Problem statement:
Return every line below exactly.

(Records drawn from a dataset)
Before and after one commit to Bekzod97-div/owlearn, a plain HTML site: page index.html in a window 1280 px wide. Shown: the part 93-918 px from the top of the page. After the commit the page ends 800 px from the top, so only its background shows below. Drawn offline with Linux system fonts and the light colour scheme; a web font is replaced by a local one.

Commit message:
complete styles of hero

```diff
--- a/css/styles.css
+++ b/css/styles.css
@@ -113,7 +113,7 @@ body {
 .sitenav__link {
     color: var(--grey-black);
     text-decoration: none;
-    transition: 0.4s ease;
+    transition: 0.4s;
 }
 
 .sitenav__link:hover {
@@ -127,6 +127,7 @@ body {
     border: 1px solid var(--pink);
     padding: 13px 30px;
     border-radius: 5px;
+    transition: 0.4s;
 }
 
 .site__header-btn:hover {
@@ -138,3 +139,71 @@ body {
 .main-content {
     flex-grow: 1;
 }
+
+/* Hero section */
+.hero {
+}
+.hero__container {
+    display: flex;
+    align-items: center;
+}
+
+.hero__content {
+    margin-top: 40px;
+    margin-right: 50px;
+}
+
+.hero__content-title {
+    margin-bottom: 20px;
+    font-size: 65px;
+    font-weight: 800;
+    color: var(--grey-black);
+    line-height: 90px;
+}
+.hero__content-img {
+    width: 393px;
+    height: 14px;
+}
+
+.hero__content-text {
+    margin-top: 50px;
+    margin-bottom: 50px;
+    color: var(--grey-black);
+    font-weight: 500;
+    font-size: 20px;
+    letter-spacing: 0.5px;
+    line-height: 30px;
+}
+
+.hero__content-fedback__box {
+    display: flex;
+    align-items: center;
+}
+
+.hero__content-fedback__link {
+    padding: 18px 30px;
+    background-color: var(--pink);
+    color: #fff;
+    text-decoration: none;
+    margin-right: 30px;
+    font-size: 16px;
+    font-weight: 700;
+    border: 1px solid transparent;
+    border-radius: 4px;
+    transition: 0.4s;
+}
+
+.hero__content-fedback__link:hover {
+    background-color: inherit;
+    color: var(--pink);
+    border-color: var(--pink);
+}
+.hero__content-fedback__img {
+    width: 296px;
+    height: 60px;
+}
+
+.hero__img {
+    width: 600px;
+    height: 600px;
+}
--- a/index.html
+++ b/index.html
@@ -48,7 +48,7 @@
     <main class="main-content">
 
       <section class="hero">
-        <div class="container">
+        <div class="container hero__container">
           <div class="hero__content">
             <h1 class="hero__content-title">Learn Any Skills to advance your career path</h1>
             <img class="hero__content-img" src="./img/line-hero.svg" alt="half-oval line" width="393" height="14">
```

Answer to this task:
Before and after one commit to Bekzod97-div/owlearn, a plain HTML site: page index.html in a window 1280 px wide. Shown: the part 93-918 px from the top of the page. After the commit the page ends 800 px from the top, so only its background shows below. Drawn offline with Linux system fonts and the light colour scheme; a web font is replaced by a local one.

Commit message:
complete styles of hero

```diff
--- a/css/styles.css
+++ b/css/styles.css
@@ -113,7 +113,7 @@ body {
 .sitenav__link {
     color: var(--grey-black);
     text-decoration: none;
-    transition: 0.4s ease;
+    transition: 0.4s;
 }
 
 .sitenav__link:hover {
@@ -127,6 +127,7 @@ body {
     border: 1px solid var(--pink);
     padding: 13px 30px;
     border-radius: 5px;
+    transition: 0.4s;
 }
 
 .site__header-btn:hover {
@@ -138,3 +139,71 @@ body {
 .main-content {
     flex-grow: 1;
 }
+
+/* Hero section */
+.hero {
+}
+.hero__container {
+    display: flex;
+    align-items: center;
+}
+
+.hero__content {
+    margin-top: 40px;
+    margin-right: 50px;
+}
+
+.hero__content-title {
+    margin-bottom: 20px;
+    font-size: 65px;
+    font-weight: 800;
+    color: var(--grey-black);
+    line-height: 90px;
+}
+.hero__content-img {
+    width: 393px;
+    height: 14px;
+}
+
+.hero__content-text {
+    margin-top: 50px;
+    margin-bottom: 50px;
+    color: var(--grey-black);
+    font-weight: 500;
+    font-size: 20px;
+    letter-spacing: 0.5px;
+    line-height: 30px;
+}
+
+.hero__content-fedback__box {
+    display: flex;
+    align-items: center;
+}
+
+.hero__content-fedback__link {
+    padding: 18px 30px;
+    background-color: var(--pink);
+    color: #fff;
+    text-decoration: none;
+    margin-right: 30px;
+    font-size: 16px;
+    font-weight: 700;
+    border: 1px solid transparent;
+    border-radius: 4px;
+    transition: 0.4s;
+}
+
+.hero__content-fedback__link:hover {
+    background-color: inherit;
+    color: var(--pink);
+    border-color: var(--pink);
+}
+.hero__content-fedback__img {
+    width: 296px;
+    height: 60px;
+}
+
+.hero__img {
+    width: 600px;
+    height: 600px;
+}
--- a/index.html
+++ b/index.html
@@ -48,7 +48,7 @@
     <main class="main-content">
 
       <section class="hero">
-        <div class="container">
+        <div class="container hero__container">
           <div class="hero__content">
             <h1 class="hero__content-title">Learn Any Skills to advance your career path</h1>
             <img class="hero__content-img" src="./img/line-hero.svg" alt="half-oval line" width="393" height="14">
```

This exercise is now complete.